- Phase One – Project Understanding and Schematic Design : First, we listen. What do you need or want? How will doing a construction project make your life better, your business more profitable, or make you happier? We assess what you have to work with, and figure out how to get you there as efficiently as possible. We can start with an existing structure, a tenant space, or an undeveloped parcel of land. If you don’t have these yet, we can also assist you in assessing properties and their potential prior to purchase. We’ll meet to discuss and establish your proposed scope of work, including size, room type, finishes, and desired budget. For additions and renovations, we assess your existing building or space. From this information we will create preliminary (schematic ) design options that meet your needs. At the end of the process you will select the design option that best fits your needs and visions.

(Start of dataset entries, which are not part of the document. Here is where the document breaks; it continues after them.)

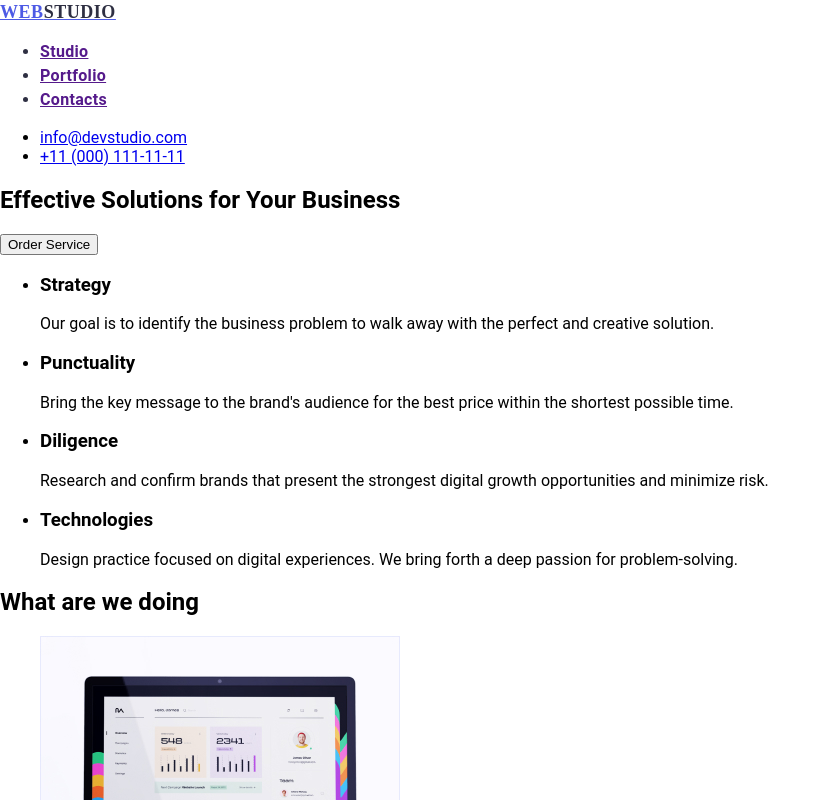
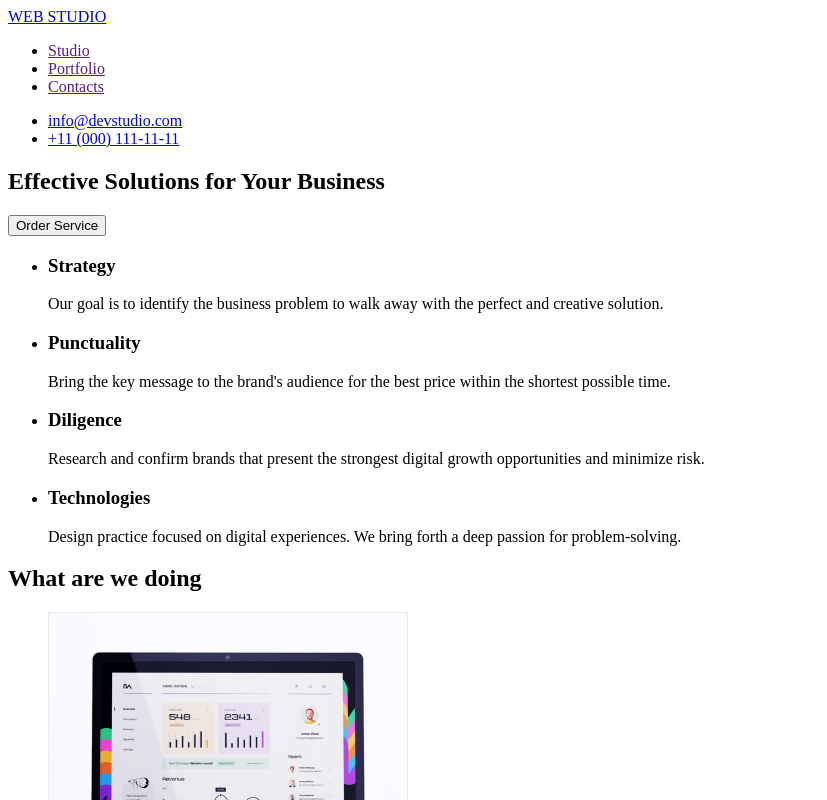
Before and after one commit to Rogok-Serg/fe-78-hw-3, a plain HTML site: page index.html in a window 1280 px wide. Shown: the top 800 px of the page, without its empty margins (0-827 px from the left). Drawn offline with Linux system fonts and the light colour scheme.

```diff
--- a/css/styles.css
+++ b/css/styles.css
@@ -1,33 +1 @@
-body {
-    font-family: 'Roboto';
-    font-style: normal;
-    margin: 0;
-}
-
-.header-logo {
-    width: 44px;
-    height: 24px;
-    font-family: 'Raleway';
-    font-style: normal;
-    font-weight: 800;
-    font-size: 18px;
-    line-height: 24px;
-    display: flex;
-    align-items: center;
-    letter-spacing: 0.03em;
-    text-transform: uppercase;
-    color: #4D5AE5;}
-span {
-    width: 71px;
-    height: 24px;
-    color: #2E2F42;}
-.header-nav {
-
-    font-family: 'Roboto';
-    font-style: normal;
-    font-weight: 600;
-    font-size: 16px;
-    line-height: 24px;
-    letter-spacing: 0.02em;
-    color: #2E2F42;
-}
+.list {list-style: none;}
```
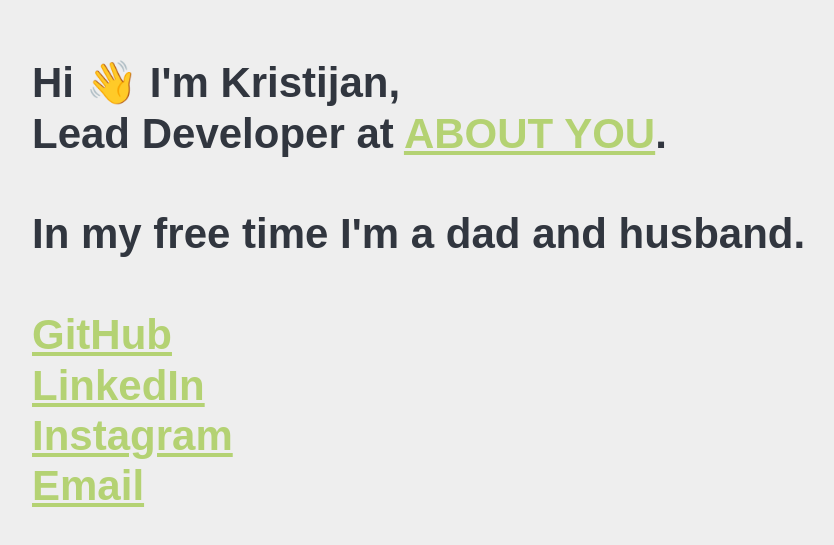
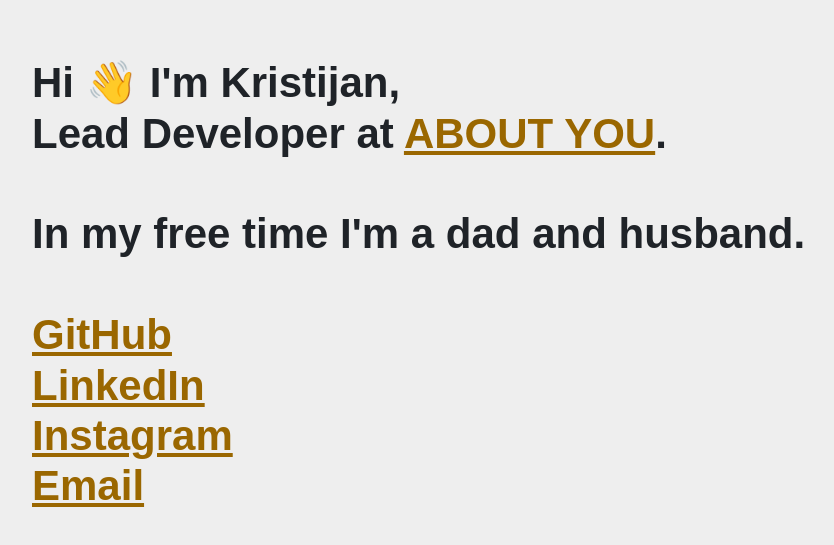
Before and after one commit to kristijanbambir/kristijanbambir.github.com, a Next.js app: page / in a window 1280 px wide. Shown: the part 115-660 px from the top of the page, without its empty margins (28-862 px from the left). Built offline with nearby package versions, Linux system fonts and the light colour scheme; a web font is replaced by a local one.

Commit message:
Update light colors

```diff
--- a/src/app/globals.css
+++ b/src/app/globals.css
@@ -1,7 +1,7 @@
 :root {
-  --text-color: #31363f;
+  --text-color: #1f2328;
   --background-color: #eeeeee;
-  --link-color: #b4d273;
+  --link-color: #9a6700;
 }
 
 body {
```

We’ll do a preliminary budget and schedule to verify that we are on target.
- Phase Two– Design Development and Construction documents: The selected schematic design option is refined to ensure that it meets applicable zoning and building codes, and can be built within the established project budget. Construction Documents: A set of technical construction plans and written specifications will be created in this phase. These documents will be submitted in the next phase to the local municipality for approvals such as planning, zoning, and building permit. They will also be issued to a contractor for final bidding and/or pricing in the 4th phase.
- Phase Three– Approvals. The documents will be submitted along with forms, applications and fees to the local municipality for approvals such as planning, zoning, and building permit. There are usually a variety of municipal meetings needed to explain the project and convince the town elders that the project makes sense. There is usually a sequence and procedure to these approvals but it is not as linear and simple as most would foresee.
- Phase Four- Bidding and Negotiation. This phase includes the bidding process, contractor selection and negotiation. This is a critical phase and often where the Architect can save the Owner a lot of money by leveraging his relationship with the contractor and ability to provide future work. The drawings and specs are sent to several General Contractors for their estimates. The GC in turn will usually go the the project site with several or all of his subcontractors and develop a bid. This process often accompanies many questions form the builder to the Architect seeking clarifications or suggesting substitutions to keep the bids lower. For most smaller to medium projects, we will write the Owner- Builder contract -just a means to keep everyone’s collective memory on the same agreement and lay out the parameters for scope,schedule, payments, protocol etc.. Larger projects usually require the advice and services of an attorney familiar with construction law.
- Phase Five- Construction Observation: , and observation of construction by the architect to ensure that the contractor is interpreting and following the plans correctly. The architect also assists in solving problems that inevitably arise during construction often issuing sketches to clarify certain conditions. Architects often get involved with payment review of the contractor to make sure that the payments are commensurate with the amount of work performed in the billing process. The end of the project the architect will perform a “punchlist” to identify missing or faulty work, also to help obtain needed sign-offs and warranties.
Now is a good time to call me with any questions that you may have 914 980 5532!